What was Goldwater’s public record on civil rights? He’d favored the integration of the Arizona National Guard. As a member of the Phoenix city council, he”d promoted desegregation of public facilities. Goldwater voted for national civil rights laws that dealt with narrowly defined voting rights that were in the government’s constitutional jurisdiction. What he opposed was the federal government getting involved in every single racial issue that occurs anywhere in the United States. In Conscience of a Conservative, he [or Brent Bozell] wrote:
“I believe that the problem of race relations, like all social and cultural problems, is best handled by the people directly concerned. Social and cultural change, however desirable, should not be effected by the engines of national power. Let us, through persuasion and education, seek to improve institutions we deem defective. But let us, in doing so, respect the orderly processes of the law.”
What outraged George Romney was Goldwater’s opposition to the 1964 Civil Rights Act that banned racial discrimination in employment. Goldwater’s main concern was that allowing the government to determine the motivations of a business owner would be nearly impossible, so it would allow bureaucrats to arbitrarily say who is discriminating or not. This almost immediately led to intrusive policies such as racial quotas and “disparate impact.”
George Romney’s unfounded condemnation of Barry Goldwater is just one of many instances of Rockefeller Republicans aligning with the left to attack real conservatives—from Robert Taft to all the way up to Pat Buchanan. That Mitt Romney is willing to appeal to his father’s slander tells us he is aligned with Rockefeller establishment instead of the Goldwater (and Reagan) wing of the GOP.
Fortunately there is at least one Republican candidate who follows Goldwater’s wisdom.
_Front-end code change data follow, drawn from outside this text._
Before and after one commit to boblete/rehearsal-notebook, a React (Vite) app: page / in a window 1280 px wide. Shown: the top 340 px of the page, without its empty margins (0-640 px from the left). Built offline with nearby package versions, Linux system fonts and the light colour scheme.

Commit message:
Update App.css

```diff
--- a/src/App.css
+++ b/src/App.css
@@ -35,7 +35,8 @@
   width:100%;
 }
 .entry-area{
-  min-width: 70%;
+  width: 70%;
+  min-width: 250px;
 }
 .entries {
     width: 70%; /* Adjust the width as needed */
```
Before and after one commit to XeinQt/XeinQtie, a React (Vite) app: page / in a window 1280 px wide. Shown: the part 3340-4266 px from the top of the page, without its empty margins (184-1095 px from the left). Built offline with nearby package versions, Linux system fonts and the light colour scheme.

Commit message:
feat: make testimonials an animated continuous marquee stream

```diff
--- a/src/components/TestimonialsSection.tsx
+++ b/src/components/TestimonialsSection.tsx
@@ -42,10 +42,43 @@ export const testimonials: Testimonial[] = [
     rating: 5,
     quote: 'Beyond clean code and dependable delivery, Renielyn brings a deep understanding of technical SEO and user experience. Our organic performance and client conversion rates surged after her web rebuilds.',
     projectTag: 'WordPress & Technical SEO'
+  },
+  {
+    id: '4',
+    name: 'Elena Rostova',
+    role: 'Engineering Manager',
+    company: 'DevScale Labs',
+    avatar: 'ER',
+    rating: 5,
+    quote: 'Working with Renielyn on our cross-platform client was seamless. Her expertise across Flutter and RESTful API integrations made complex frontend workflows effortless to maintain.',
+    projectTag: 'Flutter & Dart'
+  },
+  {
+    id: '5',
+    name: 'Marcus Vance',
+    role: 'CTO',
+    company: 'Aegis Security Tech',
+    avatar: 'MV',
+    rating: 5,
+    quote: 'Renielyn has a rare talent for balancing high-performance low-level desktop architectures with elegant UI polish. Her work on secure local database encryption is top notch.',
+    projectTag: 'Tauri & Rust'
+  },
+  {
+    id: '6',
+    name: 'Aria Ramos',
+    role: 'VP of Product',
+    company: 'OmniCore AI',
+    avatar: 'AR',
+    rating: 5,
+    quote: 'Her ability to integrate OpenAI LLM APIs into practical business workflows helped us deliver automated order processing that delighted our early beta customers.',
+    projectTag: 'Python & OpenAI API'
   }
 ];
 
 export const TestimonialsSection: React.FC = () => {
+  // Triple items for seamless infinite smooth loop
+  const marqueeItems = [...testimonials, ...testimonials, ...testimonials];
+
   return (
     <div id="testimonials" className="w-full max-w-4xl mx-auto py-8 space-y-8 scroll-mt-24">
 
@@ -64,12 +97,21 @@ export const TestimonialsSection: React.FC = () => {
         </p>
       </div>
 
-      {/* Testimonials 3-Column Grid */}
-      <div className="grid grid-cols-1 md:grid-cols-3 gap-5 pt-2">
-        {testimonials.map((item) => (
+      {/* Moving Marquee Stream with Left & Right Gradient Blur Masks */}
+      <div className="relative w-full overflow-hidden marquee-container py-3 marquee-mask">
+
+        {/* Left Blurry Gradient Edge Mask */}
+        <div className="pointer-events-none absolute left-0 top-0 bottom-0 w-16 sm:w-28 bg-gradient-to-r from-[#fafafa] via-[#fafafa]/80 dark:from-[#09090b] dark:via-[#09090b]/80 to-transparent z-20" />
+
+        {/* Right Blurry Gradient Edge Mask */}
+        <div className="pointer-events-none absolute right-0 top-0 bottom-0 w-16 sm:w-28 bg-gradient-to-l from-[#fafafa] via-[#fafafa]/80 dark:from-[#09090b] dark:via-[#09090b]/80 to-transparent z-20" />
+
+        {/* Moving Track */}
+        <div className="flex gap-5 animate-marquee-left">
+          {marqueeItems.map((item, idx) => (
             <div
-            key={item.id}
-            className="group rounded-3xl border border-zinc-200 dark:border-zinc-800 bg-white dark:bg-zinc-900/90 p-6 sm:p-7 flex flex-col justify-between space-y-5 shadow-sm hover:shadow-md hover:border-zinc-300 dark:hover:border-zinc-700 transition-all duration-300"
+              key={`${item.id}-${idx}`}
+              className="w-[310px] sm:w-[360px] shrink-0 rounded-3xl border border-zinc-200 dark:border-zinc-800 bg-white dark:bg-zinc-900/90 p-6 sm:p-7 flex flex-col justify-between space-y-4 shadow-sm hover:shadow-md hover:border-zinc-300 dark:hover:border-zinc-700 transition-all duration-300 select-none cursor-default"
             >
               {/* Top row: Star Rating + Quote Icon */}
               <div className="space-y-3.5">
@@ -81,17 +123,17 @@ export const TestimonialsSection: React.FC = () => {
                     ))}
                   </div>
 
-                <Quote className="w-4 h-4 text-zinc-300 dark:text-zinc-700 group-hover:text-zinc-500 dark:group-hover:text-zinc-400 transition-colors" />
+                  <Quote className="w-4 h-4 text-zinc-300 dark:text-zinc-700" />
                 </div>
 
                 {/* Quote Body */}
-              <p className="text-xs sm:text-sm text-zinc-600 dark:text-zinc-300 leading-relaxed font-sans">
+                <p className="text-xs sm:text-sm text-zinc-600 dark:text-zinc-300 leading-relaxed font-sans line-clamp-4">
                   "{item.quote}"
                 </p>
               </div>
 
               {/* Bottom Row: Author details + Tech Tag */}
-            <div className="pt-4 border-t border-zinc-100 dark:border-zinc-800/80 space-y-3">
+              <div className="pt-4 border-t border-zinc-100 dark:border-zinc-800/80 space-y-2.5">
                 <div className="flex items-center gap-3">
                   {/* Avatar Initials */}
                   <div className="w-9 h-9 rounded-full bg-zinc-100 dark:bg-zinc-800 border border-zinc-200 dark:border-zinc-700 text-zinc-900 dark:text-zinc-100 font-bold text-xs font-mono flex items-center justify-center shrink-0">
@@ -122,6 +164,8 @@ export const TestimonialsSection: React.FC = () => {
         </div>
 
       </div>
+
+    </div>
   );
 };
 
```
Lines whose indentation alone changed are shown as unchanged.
In 2004, Ron Paul was the lone dissenter from H.Res. 676, which celebrated the 1964 Civil Rights Act. Paul gave a speech where he stated that any improvement on race relations is “due to changes in public attitudes and private efforts” not government bureaucrats.
Rather than improving race relations, the law “unconstitutionally expanded federal power, thus reducing liberty. Furthermore, by prompting raced-based quotas, this law undermined efforts to achieve a color-blind society and increased racial strife.”
This is just one of many examples that demonstrates how Ron Paul is a true conservative who puts principles before political correctness and that Mitt Romney is just another New England liberal.